Iran Blocks Instagram, Telegram to 'Maintain Peace' Amid Protests

Telegram shut down one of its private messaging channels per Iran's request on Saturday, the third day of protests in the Islamic Republic

People protest in Tehran, Iran December 30, 2017
SOCIAL MEDIA/REUTERS

Iranian authorities on Sunday temporarily blocked Instagram and the messaging app Telegram to "maintain peace" amid protests, state TV said.

The Telegram messaging application shut down one of its channels per the Iranian regime's request on Saturday, the third day of protests in the Islamic Republic, after it reportedly violated the popular application's terms of use by promoting the use of violence.

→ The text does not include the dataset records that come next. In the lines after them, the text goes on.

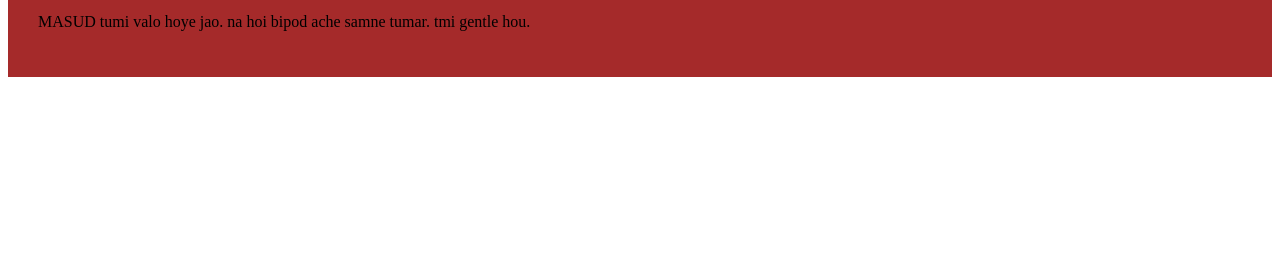
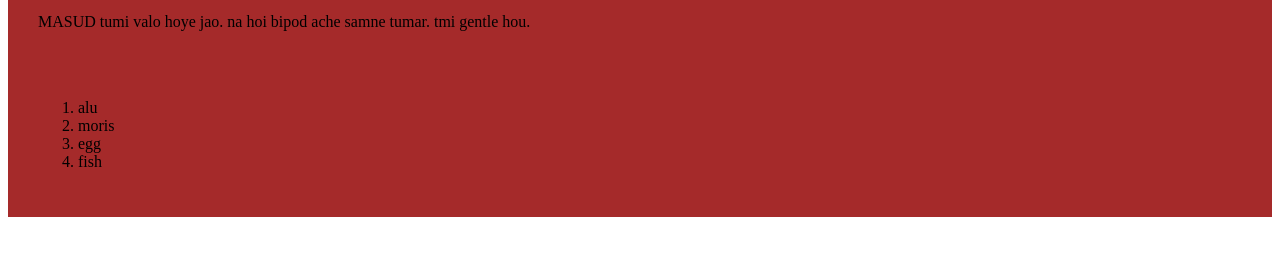
Before and after one commit to Abdulhakimsajeeb/my-simple-website, a plain HTML site: page index.html in a window 1280 px wide. Shown: the part 211-466 px from the top of the page. Drawn offline with Linux system fonts and the light colour scheme.

Commit message:
please add my code

```diff
--- a/index.html
+++ b/index.html
@@ -15,6 +15,15 @@
          <h1>my first website blog</h1>
     <p>Lorem ipsum, dolor sit amet consectetur adipisicing elit. Obcaecati optio, quaerat est deserunt porro esse consectetur architecto voluptate minus earum nobis id sapiente quas accusantium eligendi praesentium. Voluptate, dignissimos sint.</p>
         <P>MASUD tumi valo hoye jao. na hoi bipod ache samne tumar. tmi gentle hou.</P>
+
+        <br>
+        <br>
+        <ol>
+            <li>alu</li>
+            <li>moris</li>
+            <li>egg</li>
+            <li>fish</li>
+        </ol>
     </div>
 </body>
 </html>
```
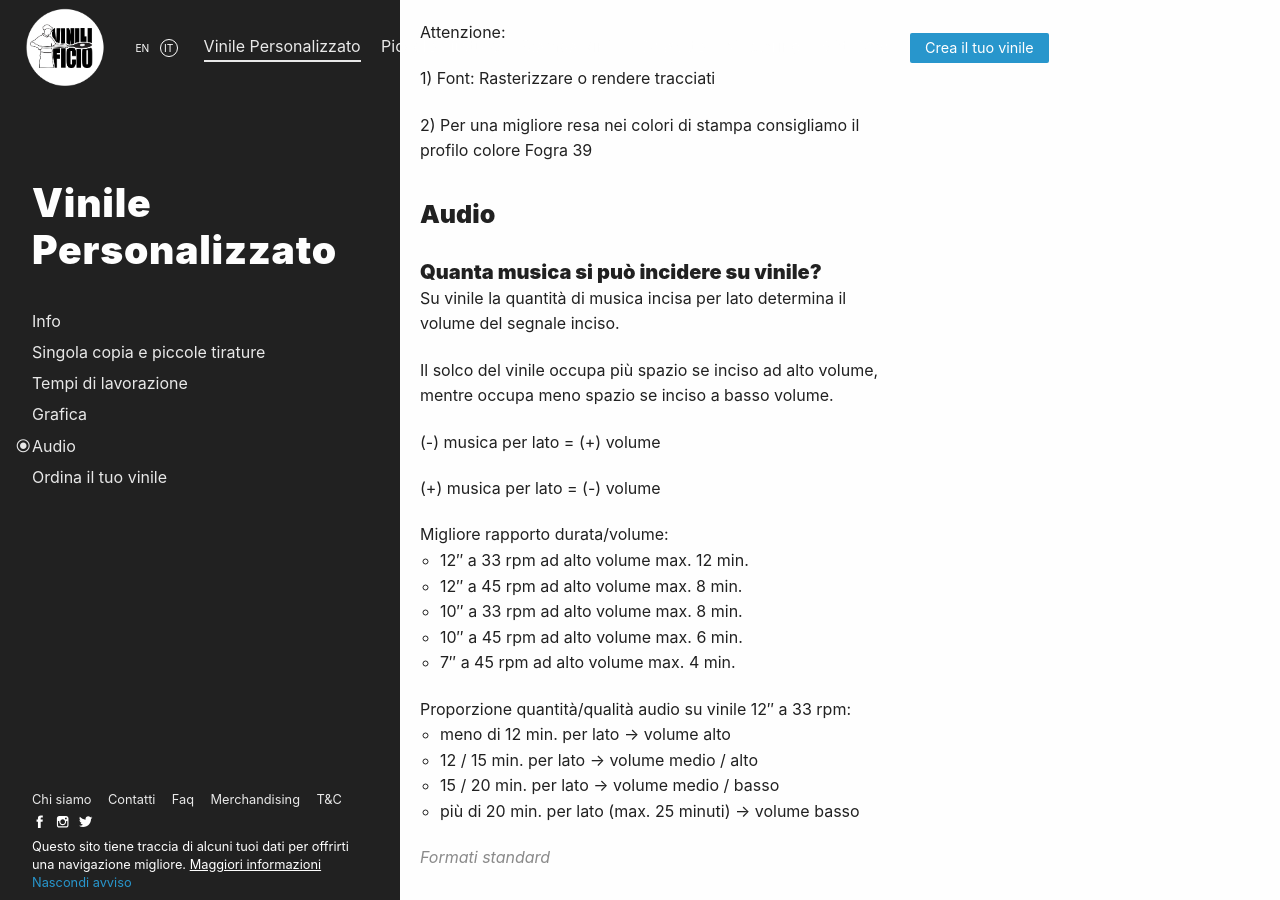
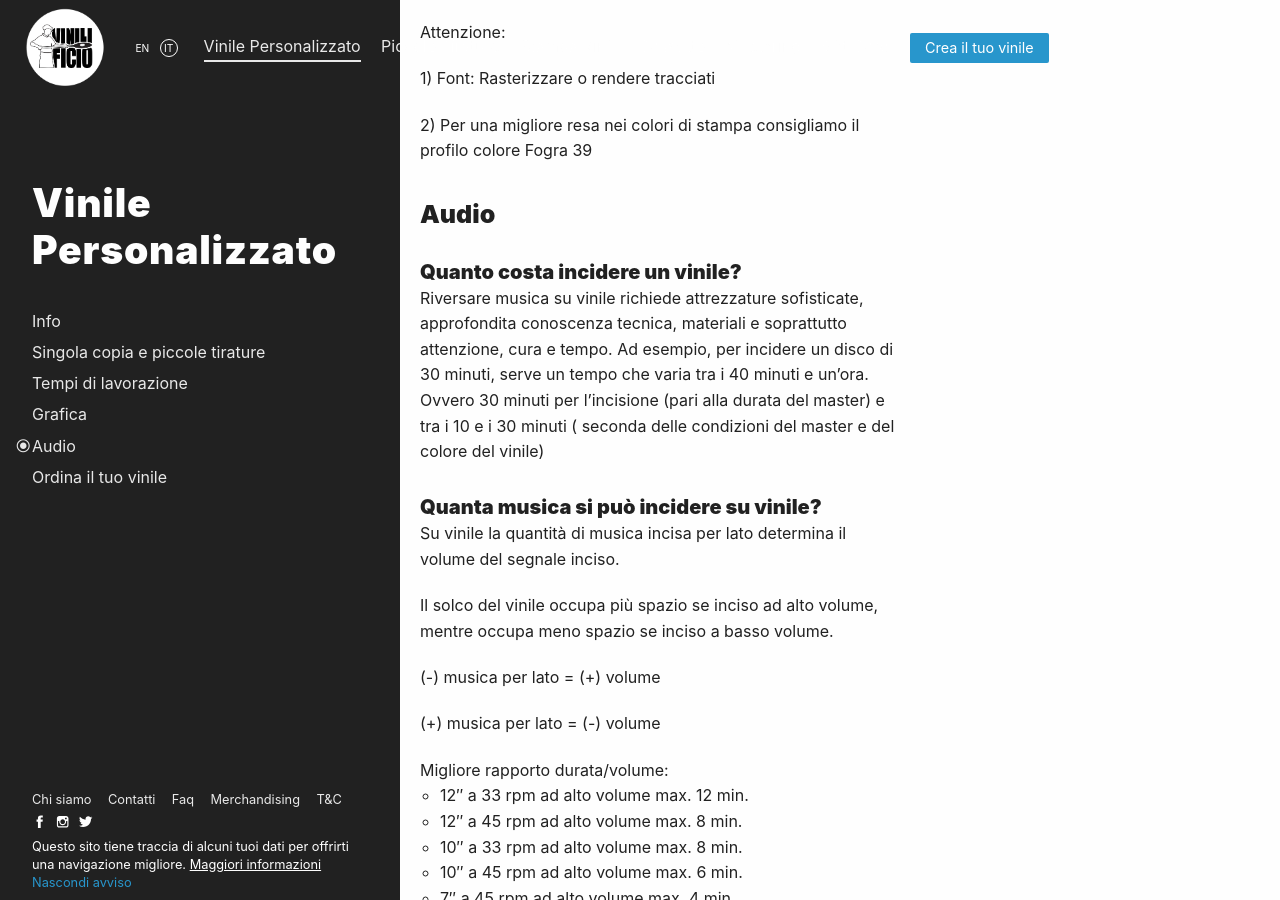
Before and after one commit to Vinilificio/vinilificio.com, a Jekyll site: the page built from _pages/copia-singola.md, in a window 1280 px wide and 900 px high, scrolled down 2883 px. Built offline with Jekyll 4.4.1, drawn with Linux system fonts in a browser that asks for light colours; nearby versions of some CDN libraries; comment, search, counter and statistics services are not loaded.

Commit message:
aggiornamento audio

```diff
--- a/_pages/copia-singola.md
+++ b/_pages/copia-singola.md
@@ -93,6 +93,10 @@ Attenzione:
 
 ### Audio
 
+#### Quanto costa incidere un vinile?
+Riversare musica su vinile richiede attrezzature sofisticate, approfondita conoscenza tecnica, materiali e soprattutto attenzione, cura e tempo.
+Ad esempio, per incidere un disco di 30 minuti, serve un tempo che varia tra i 40 minuti e un'ora. Ovvero 30 minuti per l'incisione (pari alla durata del master) e tra i 10 e i 30 minuti ( seconda delle condizioni del master e del colore del vinile)
+
 #### Quanta musica si può incidere su vinile?
 
 Su vinile la quantità di musica incisa per lato determina il volume del segnale inciso.
```
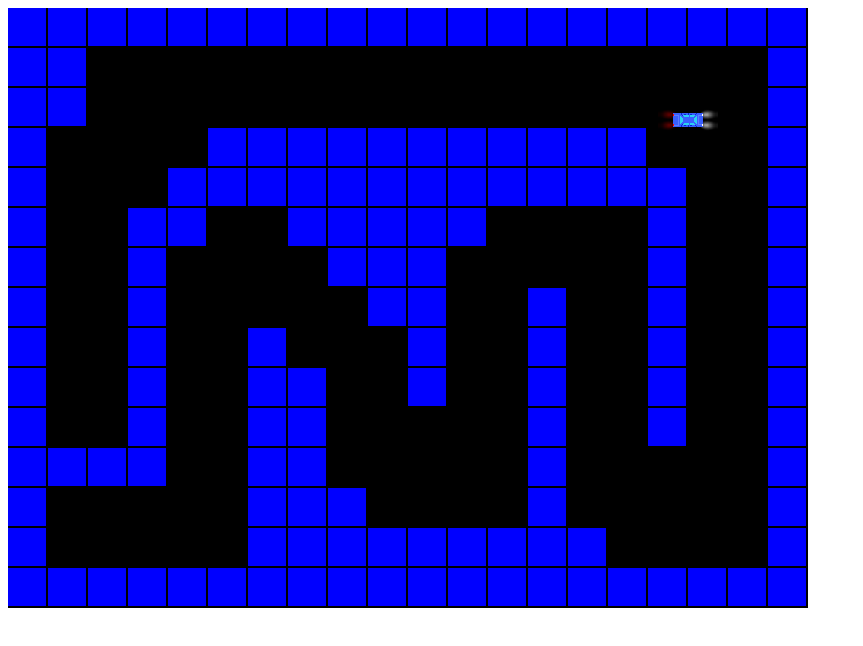
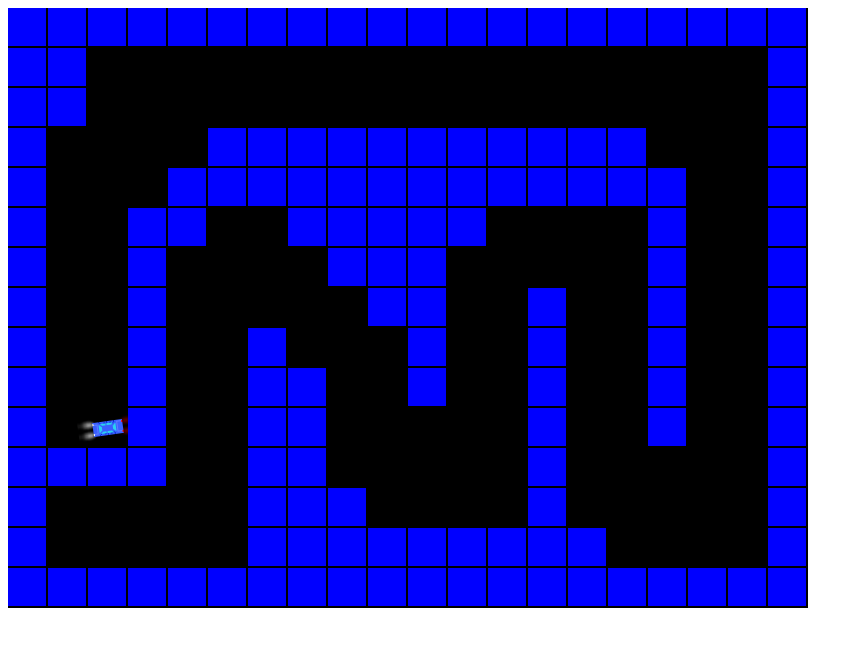
Before and after one commit to 7aylor/javascript, a plain HTML site: page JS games/Racing Game/game.html in a window 1280 px wide. Shown: the whole page, without its empty margins (0-863 px from the left). Drawn offline with Linux system fonts and the light colour scheme.

Commit message:
car spins

```diff
--- a/JS games/Racing Game/game.html
+++ b/JS games/Racing Game/game.html
@@ -12,10 +12,11 @@
 	var carPic = document.createElement("img");
 	var carPicLoaded = false;
 
-	var ballX = 75;
-	var ballY = 75;
-	var ballSpeedX = 5;
-	var ballSpeedY = 7;
+	var carX = 75;
+	var carY = 75;
+	var carAng = 0;
+	var carSpeedX = 5;
+	var carSpeedY = 7;
 	var canvas, canvasContext;
 
 	var mouseX = 0;
@@ -64,7 +65,7 @@
 		}
 		carPic.src = "player1car.png";
 
-		ballReset();
+		carReset();
 	}
 
 	function updateAll() {
@@ -72,43 +73,44 @@
 		drawAll();
 	}
 
-	function ballReset() {
+	function carReset() {
 		for(var eachRow = 0; eachRow < TRACK_ROWS; eachRow++){
 			for(var eachCol = 0; eachCol < TRACK_COLS; eachCol++){
 				var arrayIndex = TRACK_COLS * eachRow + eachCol;
 				if(trackGrid[arrayIndex] == 2){
                     trackGrid[arrayIndex] == 0;
-                    ballX = eachCol * TRACK_W + TRACK_W/2;
-                    ballY = eachRow * TRACK_H + TRACK_H/2;
+                    carX = eachCol * TRACK_W + TRACK_W/2;
+                    carY = eachRow * TRACK_H + TRACK_H/2;
                 }
             }
         }
 	}
 
-	function ballMove(){
-		ballX += ballSpeedX;
-		ballY += ballSpeedY;
+	function carMove(){
+		//carX += carSpeedX;
+		//carY += carSpeedY;
+		carAng += 0.02;
 
-		if(ballX < 0 && ballSpeedX < 0.0){ //left
-			ballSpeedX *= -1;
+		if(carX < 0 && carSpeedX < 0.0){ //left
+			carSpeedX *= -1;
 		}
-		if(ballX > canvas.width && ballSpeedX > 0.0){ //right
-			ballSpeedX *= -1;
+		if(carX > canvas.width && carSpeedX > 0.0){ //right
+			carSpeedX *= -1;
 		}
-		if(ballY < 0 && ballSpeedY < 0.0){ //top edge
-			ballSpeedY *= -1;
+		if(carY < 0 && carSpeedY < 0.0){ //top edge
+			carSpeedY *= -1;
 		}
-		if(ballY > canvas.height){ //bottom edge
-			//ballSpeedY *= -1;
-			ballReset();
+		if(carY > canvas.height){ //bottom edge
+			//carSpeedY *= -1;
+			carReset();
 			trackReset();
 		}
 	}
 
 	function isTrackAtColRow(col, row){
 		if(col >= 0 && col < TRACK_COLS && row >= 0 & row < TRACK_ROWS){
-			var trackIndexUnderBall = rowColToArrayIndex(col, row);
-		return (trackGrid[trackIndexUnderBall] == 1);
+			var trackIndexUnderCar = rowColToArrayIndex(col, row);
+		return (trackGrid[trackIndexUnderCar] == 1);
 		}
 		else{
 			return false;
@@ -117,36 +119,36 @@
 
 	}
 
-	function ballTrackHandling(){
-		var ballTrackCol = Math.floor(ballX / TRACK_W);
-		var ballTrackRow = Math.floor(ballY / TRACK_H);
-		var trackIndexUnderBall = rowColToArrayIndex(ballTrackCol, ballTrackRow);
+	function carTrackHandling(){
+		var carTrackCol = Math.floor(carX / TRACK_W);
+		var carTrackRow = Math.floor(carY / TRACK_H);
+		var trackIndexUnderCar = rowColToArrayIndex(carTrackCol, carTrackRow);
 
-		if(ballTrackCol >= 0 && ballTrackCol < TRACK_COLS && ballTrackRow >= 0 && ballTrackRow < TRACK_ROWS) {
+		if(carTrackCol >= 0 && carTrackCol < TRACK_COLS && carTrackRow >= 0 && carTrackRow < TRACK_ROWS) {
 
-			if(isTrackAtColRow(ballTrackCol, ballTrackRow)) {
+			if(isTrackAtColRow(carTrackCol, carTrackRow)) {
 
-				var prevBallX = ballX - ballSpeedX;
-				var prevBallY = ballY - ballSpeedY;
-				var prevTrackCol = Math.floor(prevBallX / TRACK_W);
-				var prevTrackRow = Math.floor(prevBallY / TRACK_H);
+				var prevCarX = carX - carSpeedX;
+				var prevCarY = carY - carSpeedY;
+				var prevTrackCol = Math.floor(prevCarX / TRACK_W);
+				var prevTrackRow = Math.floor(prevCarY / TRACK_H);
 
 				var bothTestsFailed = true;
-				if(prevTrackCol != ballTrackCol){
-					if(isTrackAtColRow(prevTrackCol, ballTrackRow) == false){
-						ballSpeedX *= -1;
+				if(prevTrackCol != carTrackCol){
+					if(isTrackAtColRow(prevTrackCol, carTrackRow) == false){
+						carSpeedX *= -1;
 						bothTestsFailed = false;
 					}
 				}
-				if(prevTrackRow != ballTrackRow){
-					if(isTrackAtColRow(ballTrackCol, prevTrackRow) == false){
-						ballSpeedY *= -1;
+				if(prevTrackRow != carTrackRow){
+					if(isTrackAtColRow(carTrackCol, prevTrackRow) == false){
+						carSpeedY *= -1;
 						bothTestsFailed = false;
 					}
 				}
 				if(bothTestsFailed){ //armpit case
-					ballSpeedX *= -1;
-					ballSpeedY *= -1;
+					carSpeedX *= -1;
+					carSpeedY *= -1;
 				}
 
 			}
@@ -154,8 +156,8 @@
 	}
 
 	function moveAll(){
-		ballMove();
-		ballTrackHandling();
+		carMove();
+		carTrackHandling();
 	}
 
 	function rowColToArrayIndex(col, row){
@@ -177,13 +179,20 @@
 
 	function drawAll(){
 		colorRect(0,0, canvas.width, canvas.height, 'black'); //clear screen
-		//colorCircle(ballX, ballY, 10, 'red'); //draw ball
+		//colorCircle(carX, carY, 10, 'red'); //draw car
 		if(carPicLoaded){
-			canvasContext.drawImage(carPic,
-				ballX - carPic.width/2, ballY - carPic.height/2);
+			drawBitmapCenteredWithRotation(carPic, carX, carY, carAng);
 		}
 
 		drawTracks();
+	}
+
+	function drawBitmapCenteredWithRotation(useBitmap, atX, atY, withAng){
+		canvasContext.save();
+		canvasContext.translate(atX, atY);
+		canvasContext.rotate(withAng);
+		canvasContext.drawImage(useBitmap,-useBitmap.width/2,-useBitmap.height/2);
+		canvasContext.restore();
 	}
 
 	function colorRect(topLeftX, topLeftY, boxWidth, boxHeight, fillColor){
```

In a tweet addressed to Telegram CEO and founder Pavel Durov, Mohammad-Javad Azari Jahromi, Iran's Minister of Information and Communications Technology, wrote, "@Durov: A Telegram channel is encouraging hateful conduct, use of Molotov cocktails, armed uprising, and social unrest. NOW is the time to stop such encouragements via Telegram."

>> The Iranian regime has learned to fear protesters – what happens next depends on how brutally it responds | Analysis >>

People gather to protest over the high cost of living in Tehran, Iran, December 30, 2017.
STRINGER / Anadolu Agency

The channel Jahromi was referring to is AmadNews, which, according to Twitter users, played an important role in organizing the wave of spontaneous protests over Iran's weak economy that has swept across Tehran and other Iranian cities.

In response to Jahromi's tweet, Durov wrote: "Calls for violence are prohibited by the Telegram rules. If confirmed, we'll have to block such a channel, regardless of its size and political affiliation."

Hours later, Durov tweeted that the channel had been suspended, and warned users to "be careful – there are lines one shouldn't cross." Durov's tweet was met with anger, accusing him of collaborating with dictators.

Widely shared Tweets from Iran showed demonstrators tearing down regime symbols, including signs and billboards with pictures of Iranian Supreme Leader Ayatollah Ali Khamenei. Protesters chanted anti-government slogans just hours after hardliners held their own rally in support of the Islamic Republic's clerical establishment.

The anti-government demonstrations appear to be the largest to strike Iran since the protests that followed the country's disputed 2009 presidential election.